Saunders received a Bachelor of Architecture from the University of Arkansas and a Master in Architecture with Distinction from the Harvard University Graduate School of Design. He has professional experience as a project designer for Eisenman Architects, Leeser Architecture and Preston Scott Cohen Inc. Prior to his appointment at the University of Pennsylvania, he held teaching positions at institutions that include The Cooper Union and Cranbrook Academy of Art, and he was head of graduate studies at Rensselaer Polytechnic Institute in New York.
He was awarded the competitive 2015 University of Pennsylvania Research Foundation Grant, which prompted his current research on "Baroque Topologies." The research has received additional support funding from the Mellon Grant for Digital Humanities, Mellon Grant for Humanities, Urbanism and Design as well as leading industrial partners including FARO Technology and Autodesk.
Saunders has completed the first phase of the research, which is being published in the book Baroque Topologies by the Italian publisher Palombi Editori. In addition to the state-of-the-art images generated from the research, the book establishes how the development of architectural representation techniques have been deeply influenced by an integral relationship of surveying instruments and methods. Furthermore, it demonstrates how the interior space of architecture rather than the exterior has long been the fundamental experimental ground for both design and representational breakthroughs in the discourse.

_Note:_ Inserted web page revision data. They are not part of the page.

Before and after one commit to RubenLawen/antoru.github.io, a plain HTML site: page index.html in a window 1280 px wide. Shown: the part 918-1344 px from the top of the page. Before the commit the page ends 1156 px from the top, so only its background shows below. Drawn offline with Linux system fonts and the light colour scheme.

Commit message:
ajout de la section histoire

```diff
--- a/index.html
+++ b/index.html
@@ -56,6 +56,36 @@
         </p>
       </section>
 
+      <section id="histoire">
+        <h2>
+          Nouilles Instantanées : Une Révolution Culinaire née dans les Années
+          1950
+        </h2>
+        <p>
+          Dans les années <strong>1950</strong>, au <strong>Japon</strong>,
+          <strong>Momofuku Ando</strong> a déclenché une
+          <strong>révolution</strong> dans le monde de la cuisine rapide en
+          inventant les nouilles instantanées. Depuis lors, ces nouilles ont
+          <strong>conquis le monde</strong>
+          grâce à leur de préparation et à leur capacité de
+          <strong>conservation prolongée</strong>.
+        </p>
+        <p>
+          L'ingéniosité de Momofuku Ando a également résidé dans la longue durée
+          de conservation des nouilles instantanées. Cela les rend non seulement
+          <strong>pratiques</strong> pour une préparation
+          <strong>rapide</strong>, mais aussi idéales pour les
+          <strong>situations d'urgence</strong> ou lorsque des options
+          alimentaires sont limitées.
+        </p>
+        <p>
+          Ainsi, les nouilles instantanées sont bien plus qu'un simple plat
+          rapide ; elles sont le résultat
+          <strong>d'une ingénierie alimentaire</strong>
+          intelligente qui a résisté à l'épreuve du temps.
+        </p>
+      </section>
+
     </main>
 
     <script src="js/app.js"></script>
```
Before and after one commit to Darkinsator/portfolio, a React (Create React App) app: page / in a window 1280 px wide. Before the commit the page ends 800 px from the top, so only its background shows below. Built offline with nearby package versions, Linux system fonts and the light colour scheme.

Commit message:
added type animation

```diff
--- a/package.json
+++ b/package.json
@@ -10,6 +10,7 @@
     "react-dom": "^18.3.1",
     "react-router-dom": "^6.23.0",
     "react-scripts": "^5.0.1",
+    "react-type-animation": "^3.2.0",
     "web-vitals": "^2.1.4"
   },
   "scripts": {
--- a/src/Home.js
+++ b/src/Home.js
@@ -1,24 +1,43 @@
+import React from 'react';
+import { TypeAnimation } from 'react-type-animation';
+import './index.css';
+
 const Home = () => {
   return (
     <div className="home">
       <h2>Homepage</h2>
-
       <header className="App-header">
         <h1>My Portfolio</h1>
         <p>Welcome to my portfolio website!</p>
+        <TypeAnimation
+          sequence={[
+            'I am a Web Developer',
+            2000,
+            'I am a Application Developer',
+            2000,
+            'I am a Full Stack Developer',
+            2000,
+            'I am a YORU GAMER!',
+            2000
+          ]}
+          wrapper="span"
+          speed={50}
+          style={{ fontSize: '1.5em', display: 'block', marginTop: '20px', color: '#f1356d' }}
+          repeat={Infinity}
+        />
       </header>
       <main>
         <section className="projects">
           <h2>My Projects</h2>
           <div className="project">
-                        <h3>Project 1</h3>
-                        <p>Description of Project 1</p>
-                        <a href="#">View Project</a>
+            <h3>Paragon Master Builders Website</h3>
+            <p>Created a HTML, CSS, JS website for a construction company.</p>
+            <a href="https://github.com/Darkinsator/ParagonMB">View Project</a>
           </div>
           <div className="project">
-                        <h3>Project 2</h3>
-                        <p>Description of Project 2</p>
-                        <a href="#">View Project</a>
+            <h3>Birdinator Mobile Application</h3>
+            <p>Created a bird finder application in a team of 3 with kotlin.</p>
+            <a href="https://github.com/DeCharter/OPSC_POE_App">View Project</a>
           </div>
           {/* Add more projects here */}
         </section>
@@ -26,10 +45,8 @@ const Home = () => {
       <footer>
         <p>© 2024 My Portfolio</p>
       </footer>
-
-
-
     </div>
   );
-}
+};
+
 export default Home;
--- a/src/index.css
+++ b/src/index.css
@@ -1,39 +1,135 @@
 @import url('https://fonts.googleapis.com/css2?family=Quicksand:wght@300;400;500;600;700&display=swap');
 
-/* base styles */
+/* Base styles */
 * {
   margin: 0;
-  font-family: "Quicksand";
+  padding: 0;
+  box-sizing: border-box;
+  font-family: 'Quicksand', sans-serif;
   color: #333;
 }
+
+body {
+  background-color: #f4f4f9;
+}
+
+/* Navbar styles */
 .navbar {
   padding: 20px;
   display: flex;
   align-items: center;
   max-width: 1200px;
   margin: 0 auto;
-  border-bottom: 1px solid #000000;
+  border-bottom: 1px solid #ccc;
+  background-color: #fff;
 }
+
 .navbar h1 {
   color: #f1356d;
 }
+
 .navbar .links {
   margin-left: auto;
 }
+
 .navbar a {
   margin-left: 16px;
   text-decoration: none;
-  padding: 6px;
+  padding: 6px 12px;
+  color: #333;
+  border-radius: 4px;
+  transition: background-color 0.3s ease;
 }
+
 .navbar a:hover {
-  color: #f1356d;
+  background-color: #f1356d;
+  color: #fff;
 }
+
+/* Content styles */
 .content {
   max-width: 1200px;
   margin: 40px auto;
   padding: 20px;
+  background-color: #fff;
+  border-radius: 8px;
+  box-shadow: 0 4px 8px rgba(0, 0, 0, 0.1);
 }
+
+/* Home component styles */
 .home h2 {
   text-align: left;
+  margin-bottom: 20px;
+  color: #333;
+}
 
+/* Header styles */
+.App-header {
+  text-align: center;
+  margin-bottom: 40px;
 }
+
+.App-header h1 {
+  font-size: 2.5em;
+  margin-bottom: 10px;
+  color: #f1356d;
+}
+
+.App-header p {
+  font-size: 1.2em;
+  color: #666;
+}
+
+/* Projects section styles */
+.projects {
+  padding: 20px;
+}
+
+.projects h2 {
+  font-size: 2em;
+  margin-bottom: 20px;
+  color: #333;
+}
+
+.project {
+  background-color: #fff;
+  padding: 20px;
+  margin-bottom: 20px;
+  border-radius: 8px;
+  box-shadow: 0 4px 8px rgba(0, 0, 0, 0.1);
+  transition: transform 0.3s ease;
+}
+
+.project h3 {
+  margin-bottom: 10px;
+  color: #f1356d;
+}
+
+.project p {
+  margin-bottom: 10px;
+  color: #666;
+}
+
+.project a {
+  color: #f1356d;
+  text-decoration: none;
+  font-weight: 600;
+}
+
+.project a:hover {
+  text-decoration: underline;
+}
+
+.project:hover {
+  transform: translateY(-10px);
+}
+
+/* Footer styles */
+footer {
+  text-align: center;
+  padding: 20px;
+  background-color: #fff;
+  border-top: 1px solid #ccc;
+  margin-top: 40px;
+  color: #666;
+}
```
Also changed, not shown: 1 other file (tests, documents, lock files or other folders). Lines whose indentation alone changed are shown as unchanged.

His "Baroque Topologies" research has received critical acclaim nationally and internationally by a broad and multidisciplinary audience. Saunders has presented this research at the Penn Department of History and Classical Studies, PennDesign Lecture Series, the Irwin S. Chanin School of Architecture at The Cooper Union and the 5th INTBAU International Event in Milan. In addition, "Baroque Topologies" has been featured and exhibited at Addams Gallery at the University of Pennsylvania, the 2017 Milan Expo exhibit "Close Reading" and is currently a traveling exhibition (2017-2018) "Church of Big Data" sponsored by Autodesk that started in London, and will end at the Gallery at One Market in San Francisco, where it will be on view for five years.
Publication of this research includes AD Magazine, a chapter in Putting Tradition into Practice: Heritage, Place and Design, the two largest circulating Italian newspapers La Stampa and Repubblica, upcoming chapters in Transformations in Classical Architecture: New Directions in Research and Practice, Digital Architecture beyond Computers: Fragments of a Cultural History of Computational Design, and it was recently the feature cover article of The Pennsylvania Gazette. Saunders was also selected as one of two finalists for the 2017 Rome Prize for Architecture.
Support for the “Baroque Topologies” exhibition was provided by the Department of Architecture at PennDesign; the University of Pennsylvania University Research Foundation; Price Lab for Digital Humanities, University of Pennsylvania; Mellon Humanities, Urbanism and Design Initiative; Fay Jones School of Architecture and Design, University of Arkansas; University of Arkansas Rome Center; Autodesk; and FARO Technologies.
Admission to the exhibition is free. The exhibition gallery is located on the first floor of Vol Walker Hall, and it is open to the public from 8 a.m. to 5 p.m. Mondays through Fridays.